Using the entries below, copy out all lines where "номера" is found.

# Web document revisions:
········

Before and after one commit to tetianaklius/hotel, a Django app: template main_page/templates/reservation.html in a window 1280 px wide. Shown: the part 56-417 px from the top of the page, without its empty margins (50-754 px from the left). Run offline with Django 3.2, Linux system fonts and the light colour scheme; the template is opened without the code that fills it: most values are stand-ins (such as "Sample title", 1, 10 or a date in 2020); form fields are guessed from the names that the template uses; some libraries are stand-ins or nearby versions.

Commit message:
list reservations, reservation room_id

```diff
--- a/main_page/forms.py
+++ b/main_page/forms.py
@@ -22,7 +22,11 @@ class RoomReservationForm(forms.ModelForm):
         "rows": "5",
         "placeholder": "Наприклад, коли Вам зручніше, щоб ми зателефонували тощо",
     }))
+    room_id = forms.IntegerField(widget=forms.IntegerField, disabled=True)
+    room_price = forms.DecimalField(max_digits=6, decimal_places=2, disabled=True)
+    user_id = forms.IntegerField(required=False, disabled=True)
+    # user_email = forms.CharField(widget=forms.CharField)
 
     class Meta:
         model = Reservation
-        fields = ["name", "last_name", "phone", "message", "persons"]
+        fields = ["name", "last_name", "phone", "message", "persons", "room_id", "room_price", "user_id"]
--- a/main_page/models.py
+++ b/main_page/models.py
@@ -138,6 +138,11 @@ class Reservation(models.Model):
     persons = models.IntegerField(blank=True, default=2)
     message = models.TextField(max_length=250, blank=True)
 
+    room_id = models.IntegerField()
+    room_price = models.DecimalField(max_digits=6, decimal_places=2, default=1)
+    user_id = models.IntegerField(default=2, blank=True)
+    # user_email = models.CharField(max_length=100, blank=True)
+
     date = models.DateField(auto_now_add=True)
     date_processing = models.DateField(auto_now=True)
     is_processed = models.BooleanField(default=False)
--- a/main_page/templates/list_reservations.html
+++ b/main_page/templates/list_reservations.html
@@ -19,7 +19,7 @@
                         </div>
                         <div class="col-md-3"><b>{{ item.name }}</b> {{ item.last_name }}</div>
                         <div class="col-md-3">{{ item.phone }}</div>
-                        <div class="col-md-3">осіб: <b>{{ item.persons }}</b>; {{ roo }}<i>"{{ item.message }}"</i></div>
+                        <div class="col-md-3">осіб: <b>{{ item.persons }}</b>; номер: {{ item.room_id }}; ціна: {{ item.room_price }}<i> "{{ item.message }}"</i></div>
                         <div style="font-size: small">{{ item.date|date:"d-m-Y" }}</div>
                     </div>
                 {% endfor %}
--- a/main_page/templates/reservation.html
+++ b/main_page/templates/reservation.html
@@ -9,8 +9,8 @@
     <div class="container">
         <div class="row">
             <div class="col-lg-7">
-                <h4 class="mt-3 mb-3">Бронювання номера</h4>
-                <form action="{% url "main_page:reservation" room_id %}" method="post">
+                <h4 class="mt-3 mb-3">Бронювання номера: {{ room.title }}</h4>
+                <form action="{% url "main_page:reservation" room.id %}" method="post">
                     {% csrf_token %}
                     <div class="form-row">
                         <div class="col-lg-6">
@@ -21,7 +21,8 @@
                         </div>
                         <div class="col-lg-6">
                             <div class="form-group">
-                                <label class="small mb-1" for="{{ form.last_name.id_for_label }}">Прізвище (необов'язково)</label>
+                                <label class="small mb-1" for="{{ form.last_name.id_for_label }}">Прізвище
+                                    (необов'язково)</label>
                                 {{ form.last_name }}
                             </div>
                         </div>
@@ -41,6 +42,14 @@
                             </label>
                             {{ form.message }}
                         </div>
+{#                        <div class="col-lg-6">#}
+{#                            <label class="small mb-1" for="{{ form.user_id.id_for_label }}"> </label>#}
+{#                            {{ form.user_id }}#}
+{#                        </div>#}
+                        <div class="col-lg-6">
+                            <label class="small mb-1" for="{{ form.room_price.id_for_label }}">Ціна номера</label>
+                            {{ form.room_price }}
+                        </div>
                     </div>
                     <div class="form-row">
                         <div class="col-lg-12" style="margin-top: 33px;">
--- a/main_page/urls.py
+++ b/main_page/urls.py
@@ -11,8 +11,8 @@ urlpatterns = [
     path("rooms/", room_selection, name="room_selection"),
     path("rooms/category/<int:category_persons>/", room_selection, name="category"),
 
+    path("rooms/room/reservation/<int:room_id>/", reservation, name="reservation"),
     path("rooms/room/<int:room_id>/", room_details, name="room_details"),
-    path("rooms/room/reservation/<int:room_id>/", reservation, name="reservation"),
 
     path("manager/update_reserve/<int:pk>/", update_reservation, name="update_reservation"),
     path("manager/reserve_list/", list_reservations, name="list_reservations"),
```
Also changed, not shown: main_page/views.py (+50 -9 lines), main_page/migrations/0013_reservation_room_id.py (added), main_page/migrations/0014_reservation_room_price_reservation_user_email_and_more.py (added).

········

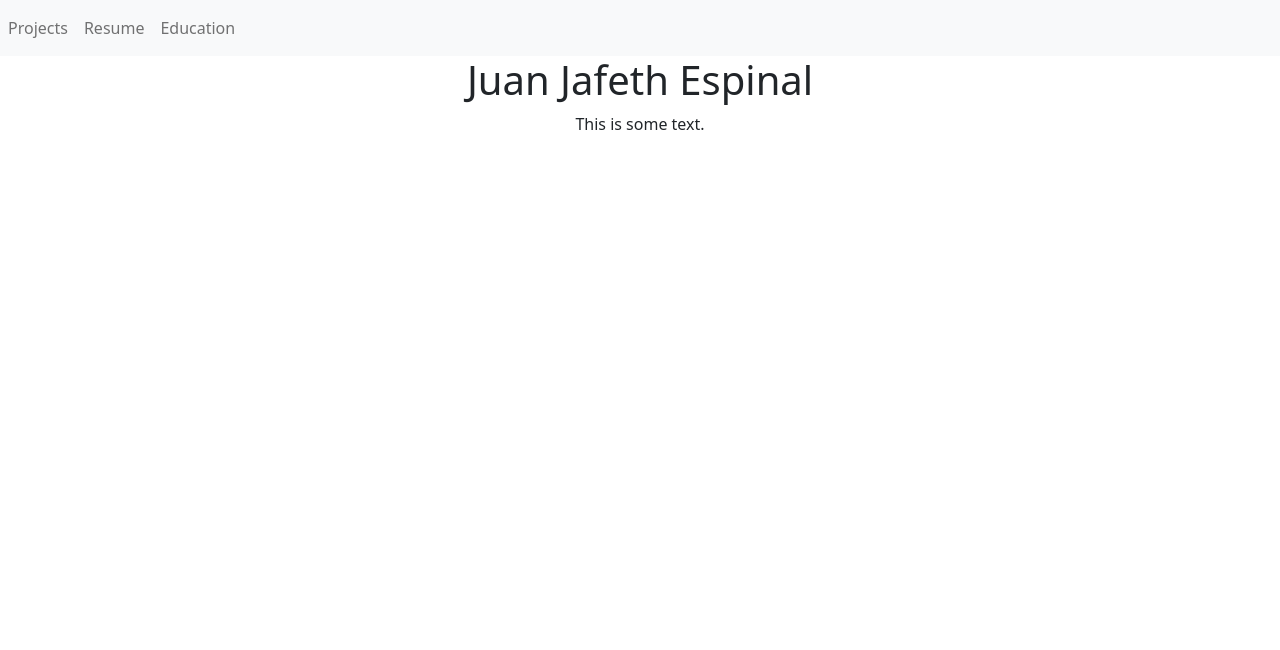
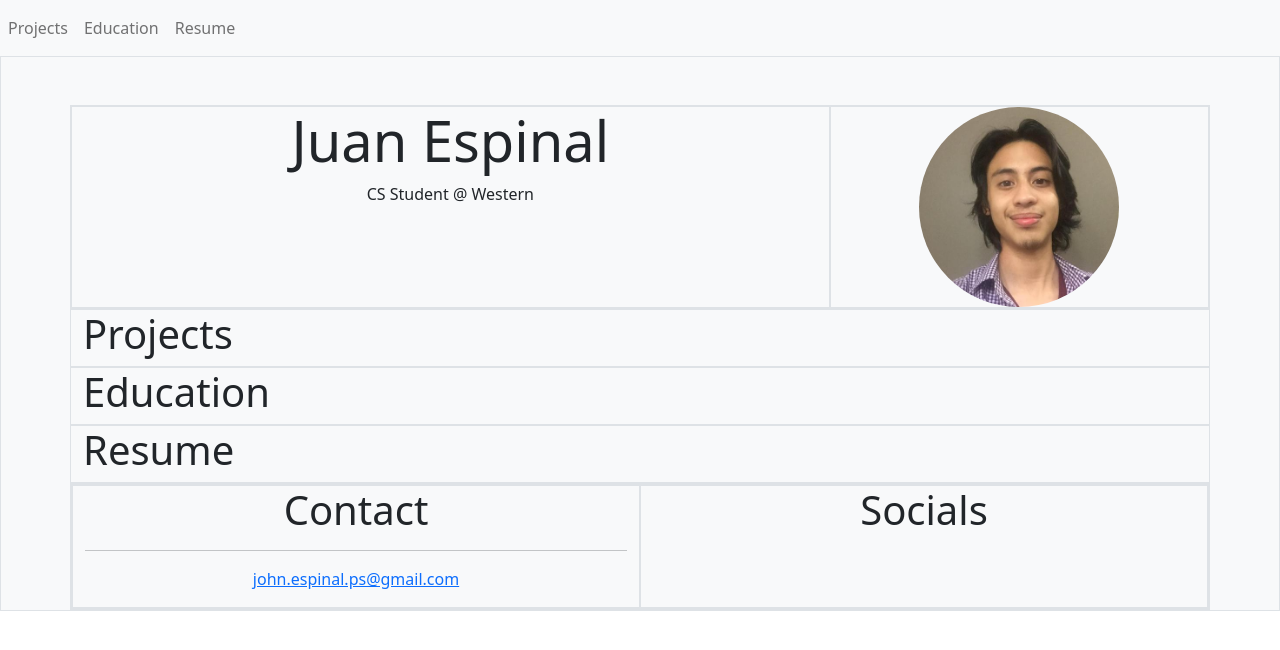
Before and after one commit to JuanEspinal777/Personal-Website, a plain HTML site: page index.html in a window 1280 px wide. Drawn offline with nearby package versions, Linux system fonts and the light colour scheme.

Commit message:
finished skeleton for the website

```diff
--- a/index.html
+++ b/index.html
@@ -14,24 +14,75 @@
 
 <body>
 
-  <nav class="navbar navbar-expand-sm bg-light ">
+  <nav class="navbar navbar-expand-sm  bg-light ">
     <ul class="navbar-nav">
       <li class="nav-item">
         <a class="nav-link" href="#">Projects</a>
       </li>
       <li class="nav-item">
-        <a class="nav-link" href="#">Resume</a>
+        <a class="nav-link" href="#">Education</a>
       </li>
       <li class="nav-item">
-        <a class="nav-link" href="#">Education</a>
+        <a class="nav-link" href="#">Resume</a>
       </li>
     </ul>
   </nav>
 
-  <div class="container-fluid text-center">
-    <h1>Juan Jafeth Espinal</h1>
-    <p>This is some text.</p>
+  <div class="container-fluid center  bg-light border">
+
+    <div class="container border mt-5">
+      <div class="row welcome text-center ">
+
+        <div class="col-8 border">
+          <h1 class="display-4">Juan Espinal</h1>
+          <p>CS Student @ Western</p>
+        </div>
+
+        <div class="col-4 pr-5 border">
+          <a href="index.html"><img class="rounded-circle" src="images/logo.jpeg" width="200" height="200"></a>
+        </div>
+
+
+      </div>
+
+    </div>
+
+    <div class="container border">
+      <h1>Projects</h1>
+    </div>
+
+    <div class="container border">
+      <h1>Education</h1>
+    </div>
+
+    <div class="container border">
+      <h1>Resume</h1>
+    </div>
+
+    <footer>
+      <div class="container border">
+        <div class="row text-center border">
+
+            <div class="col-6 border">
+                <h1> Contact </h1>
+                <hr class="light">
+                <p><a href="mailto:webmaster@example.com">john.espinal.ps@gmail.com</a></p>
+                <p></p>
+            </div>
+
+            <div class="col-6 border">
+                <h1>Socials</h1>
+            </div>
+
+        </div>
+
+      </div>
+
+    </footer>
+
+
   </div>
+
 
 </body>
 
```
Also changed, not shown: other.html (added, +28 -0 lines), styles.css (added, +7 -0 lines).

········

# Answer to this exercise:
-                <h4 class="mt-3 mb-3">Бронювання номера</h4>
+                <h4 class="mt-3 mb-3">Бронювання номера: {{ room.title }}</h4>
+                            <label class="small mb-1" for="{{ form.room_price.id_for_label }}">Ціна номера</label>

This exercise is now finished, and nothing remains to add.